The Federal Circuit reviewed the denial of Jackson’s motion to set trial under the same standard it applies for the dismissal of counterclaims for failure to state a claim upon which relief can be granted under Fed. R. Civ. P. 12(b)(6), namely, de novo. In taking a fresh legal view of the denial, the Federal Circuit addressed two issues making up the bulk of Jackson’s argument. Jackson argued (1) that staying his indirect infringement counterclaims automatically granted him a second trial as a matter of right, and (2) the damages award did not fully compensate him for the entirety of the infringement.

Addressing Jackson’s first argument, the Federal Circuit held that the fact that the district court stayed his indirect infringement counterclaims does not entitle him, as a matter of right, to present the same evidence to a new jury. Such a stay does not, in and of itself, automatically grant a party the absolute right to a second trial.

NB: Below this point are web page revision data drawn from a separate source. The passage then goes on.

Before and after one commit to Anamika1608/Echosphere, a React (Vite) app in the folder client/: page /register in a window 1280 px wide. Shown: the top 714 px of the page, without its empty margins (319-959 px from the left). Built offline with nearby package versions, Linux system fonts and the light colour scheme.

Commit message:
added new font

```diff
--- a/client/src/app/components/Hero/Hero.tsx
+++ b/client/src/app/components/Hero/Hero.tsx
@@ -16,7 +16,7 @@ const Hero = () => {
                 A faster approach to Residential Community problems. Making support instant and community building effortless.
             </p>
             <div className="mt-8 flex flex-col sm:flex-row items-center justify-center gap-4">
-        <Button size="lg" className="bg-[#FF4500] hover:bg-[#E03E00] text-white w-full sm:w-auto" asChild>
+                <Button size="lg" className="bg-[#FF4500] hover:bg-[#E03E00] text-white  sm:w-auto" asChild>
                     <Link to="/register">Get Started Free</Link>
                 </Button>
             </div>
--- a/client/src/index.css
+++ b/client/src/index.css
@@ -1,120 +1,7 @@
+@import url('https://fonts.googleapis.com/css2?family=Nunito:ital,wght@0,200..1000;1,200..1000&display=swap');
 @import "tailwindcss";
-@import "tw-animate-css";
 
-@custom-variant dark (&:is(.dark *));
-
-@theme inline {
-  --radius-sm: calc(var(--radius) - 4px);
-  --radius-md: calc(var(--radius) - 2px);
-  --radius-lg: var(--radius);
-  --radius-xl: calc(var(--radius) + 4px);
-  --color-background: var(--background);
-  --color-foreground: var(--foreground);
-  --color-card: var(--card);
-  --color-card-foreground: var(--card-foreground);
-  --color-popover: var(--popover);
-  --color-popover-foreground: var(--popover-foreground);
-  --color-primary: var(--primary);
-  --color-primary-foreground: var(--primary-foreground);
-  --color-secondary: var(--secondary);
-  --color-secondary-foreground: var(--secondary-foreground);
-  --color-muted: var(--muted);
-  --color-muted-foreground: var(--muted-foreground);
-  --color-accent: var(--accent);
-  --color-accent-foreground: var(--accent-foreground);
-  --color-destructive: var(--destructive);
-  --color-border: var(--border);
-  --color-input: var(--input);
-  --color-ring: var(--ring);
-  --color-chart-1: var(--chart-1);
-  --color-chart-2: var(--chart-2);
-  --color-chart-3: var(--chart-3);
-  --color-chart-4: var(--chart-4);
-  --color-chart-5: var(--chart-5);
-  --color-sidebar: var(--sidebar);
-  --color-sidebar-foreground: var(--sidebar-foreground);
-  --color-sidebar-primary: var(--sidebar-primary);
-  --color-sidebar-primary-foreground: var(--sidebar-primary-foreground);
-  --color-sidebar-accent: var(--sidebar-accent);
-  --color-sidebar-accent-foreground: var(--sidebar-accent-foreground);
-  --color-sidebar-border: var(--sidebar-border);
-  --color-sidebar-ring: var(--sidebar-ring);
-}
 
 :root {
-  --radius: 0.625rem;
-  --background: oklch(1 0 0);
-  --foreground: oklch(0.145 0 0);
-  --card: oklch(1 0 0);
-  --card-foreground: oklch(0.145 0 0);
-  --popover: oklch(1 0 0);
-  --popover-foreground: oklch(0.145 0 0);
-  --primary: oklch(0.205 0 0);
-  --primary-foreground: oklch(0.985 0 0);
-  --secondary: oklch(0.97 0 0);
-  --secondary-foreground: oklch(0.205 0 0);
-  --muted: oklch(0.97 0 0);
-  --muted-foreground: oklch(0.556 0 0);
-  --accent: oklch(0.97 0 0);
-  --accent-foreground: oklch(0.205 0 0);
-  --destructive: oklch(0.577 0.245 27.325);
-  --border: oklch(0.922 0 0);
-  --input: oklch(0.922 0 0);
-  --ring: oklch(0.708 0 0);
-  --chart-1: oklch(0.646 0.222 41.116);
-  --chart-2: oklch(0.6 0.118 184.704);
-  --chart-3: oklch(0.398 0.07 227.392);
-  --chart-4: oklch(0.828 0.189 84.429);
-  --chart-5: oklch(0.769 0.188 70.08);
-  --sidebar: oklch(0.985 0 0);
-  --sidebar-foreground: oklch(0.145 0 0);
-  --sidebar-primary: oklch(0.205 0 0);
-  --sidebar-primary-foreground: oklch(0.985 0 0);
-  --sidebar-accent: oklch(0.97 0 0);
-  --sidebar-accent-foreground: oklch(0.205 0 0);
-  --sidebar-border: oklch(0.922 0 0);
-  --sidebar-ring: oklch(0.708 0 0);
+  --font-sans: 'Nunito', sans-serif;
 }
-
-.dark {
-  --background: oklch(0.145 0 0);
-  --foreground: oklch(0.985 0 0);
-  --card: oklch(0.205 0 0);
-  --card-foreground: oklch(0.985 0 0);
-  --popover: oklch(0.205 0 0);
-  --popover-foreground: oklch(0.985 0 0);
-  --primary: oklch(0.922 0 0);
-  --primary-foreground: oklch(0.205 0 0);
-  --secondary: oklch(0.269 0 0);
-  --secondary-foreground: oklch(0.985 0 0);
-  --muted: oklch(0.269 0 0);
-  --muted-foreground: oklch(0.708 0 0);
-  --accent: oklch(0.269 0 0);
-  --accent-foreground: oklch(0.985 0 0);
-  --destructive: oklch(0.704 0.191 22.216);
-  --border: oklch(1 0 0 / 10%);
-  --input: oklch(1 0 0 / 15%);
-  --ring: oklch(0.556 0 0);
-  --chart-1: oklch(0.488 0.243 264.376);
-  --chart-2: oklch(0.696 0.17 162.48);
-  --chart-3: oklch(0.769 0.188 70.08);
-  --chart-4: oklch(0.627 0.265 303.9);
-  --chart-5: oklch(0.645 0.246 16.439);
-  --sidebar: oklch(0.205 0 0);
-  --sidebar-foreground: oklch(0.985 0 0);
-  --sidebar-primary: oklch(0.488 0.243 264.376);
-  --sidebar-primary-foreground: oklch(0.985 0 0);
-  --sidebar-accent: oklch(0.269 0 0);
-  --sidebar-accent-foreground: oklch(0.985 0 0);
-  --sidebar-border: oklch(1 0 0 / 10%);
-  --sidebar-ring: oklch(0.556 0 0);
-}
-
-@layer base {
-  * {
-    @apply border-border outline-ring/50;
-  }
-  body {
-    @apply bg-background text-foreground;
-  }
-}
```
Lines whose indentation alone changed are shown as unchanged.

The Federal Circuit went on to hold that not only is Jackson not entitled to a new trial as a matter of right, but none of the district court’s actions or statements constitute a promise of a second trial. The district court neither expressly nor impliedly promised Jackson a second trial. In addressing Jackson’s second argument that the remitted damages award failed to fully compensate him, the Federal Circuit rejected Jackson’s argument on three grounds. Specifically, Jackson’s argument fails because (1) Jackson’s indirect infringement contention stems from the same conduct, namely, Glenayre’s sales, for which Jackson received an award for direct infringement; (2) Jackson already introduced evidence at trial on the benefits Glenayre’s customers received from the infringement; and (3) Jackson accepted the remitted award, which precludes him from challenging it on appeal.

In addition, the Federal Circuit addressed three Supreme Court cases incorrectly relied on by Jackson to further support the Federal Circuit’s decision. According to the Federal Circuit, because Jackson received actual damages for direct infringement, neither Birdsell v. Shaliol, 112 U.S. 485 (1984), nor Union Tool Co. v. Wilson, 259 U.S. 107 (1922), apply. Moreover, Aro Manufacturing Co. v. Convertible Top Replacement Co., 377 U.S. 476 (1964), does not apply because, unlike the factual situation in Aro, Glenayre did not sell parts used to perpetuate an infringing use when assembled by end users. Rather, Glenayre’s devices constituted the actual infringing product, and Glenayre’s customers simply used the infringing product. Based on this reasoning, the Federal Circuit held that none of these cases supported Jackson’s right to a new trial.

Judge Newman dissented, noting that both the district court and the majority erred in denying Jackson a trial on the severed indirect infringement counterclaims because, absent such trial, one cannot determine if Jackson received full compensation for the entirety of the infringement. In addition, in Judge Newman’s view, the holding sets a precedent that a direct infringer can never be liable for indirect infringement, which, according to Judge Newman, contradicts the law. Judge Newman reasoned that Jackson’s appeal does not amount to a collateral attack on the jurytrial damages award for Glenayre’s direct infringement. Rather, Jackson’s appeal deals only with the stayed counterclaims of indirect infringement based on direct infringement by Glenayre’s customers, which were never litigated. Therefore, Jackson did not waive his right to a separate trial on his indirect infringement counterclaims by accepting the remitted damages award for direct infringement. The true issue on appeal, according to Judge Newman, is whether Jackson received adequate compensation for the entirety of the infringement, and the district court did not decide this issue because the counterclaim for indirect infringement went unlitigated. Therefore, in order to determine if Jackson received adequate compensation, the district court should have held a trial on the severed indirect infringement counterclaims.